Records from a collection:
※

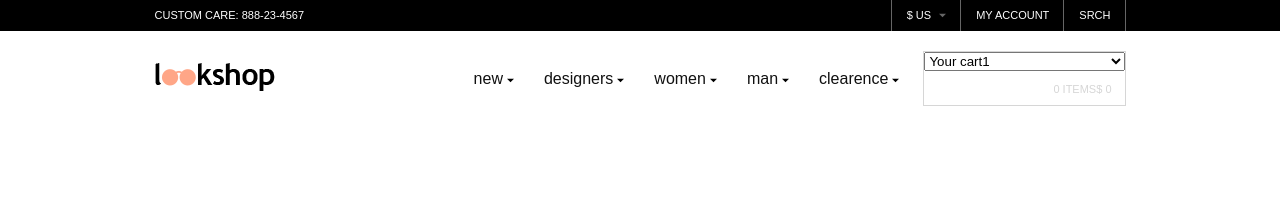
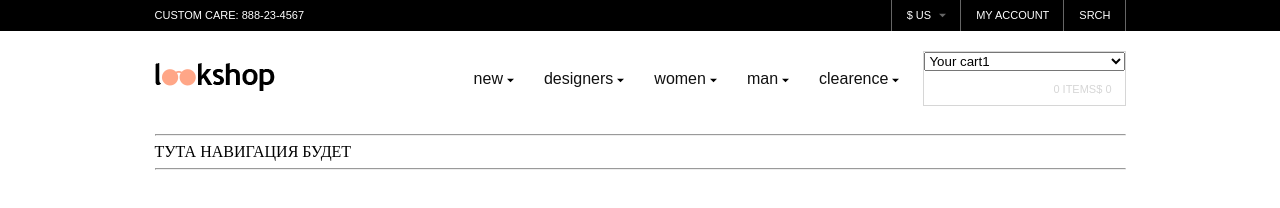
Before and after one commit to darkcrashma/lookshop, a website: page app/product-card.html in a window 1280 px wide. Drawn offline with Linux system fonts and the light colour scheme.

Commit message:
#add: добавлен блок с навигацией по страницам

```diff
--- a/app/product-card.html
+++ b/app/product-card.html
@@ -4,8 +4,7 @@
     <meta charset="UTF-8">
     <link rel="stylesheet" href="css/product-card.css">
     <link rel="stylesheet" href="css/main.css">
-
-    <title></title>
+    <title>Product-card</title>
 </head>
 <body>
 
@@ -307,6 +306,16 @@
     <!-- /.header-menu -->
 </header>
     <!-- /.header -->
+    <div class="nav-sheets-wrap">
+        <div class="container">
+            <hr>
+            <div class="nav-sheets">ТУТА НАВИГАЦИЯ БУДЕТ</div>
+            <!-- /.nav-sheets -->
+            <hr>
+        </div>
+    </div>
+    <!-- /.nav-sheets-wrap -->
+
 
 </body>
 </html>
```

※

(Exercise prompt)
Wherever "class" occurs in the entries above, copy the line it sits on.

(Output for this task)
+    <div class="nav-sheets-wrap">
+        <div class="container">
+            <div class="nav-sheets">ТУТА НАВИГАЦИЯ БУДЕТ</div>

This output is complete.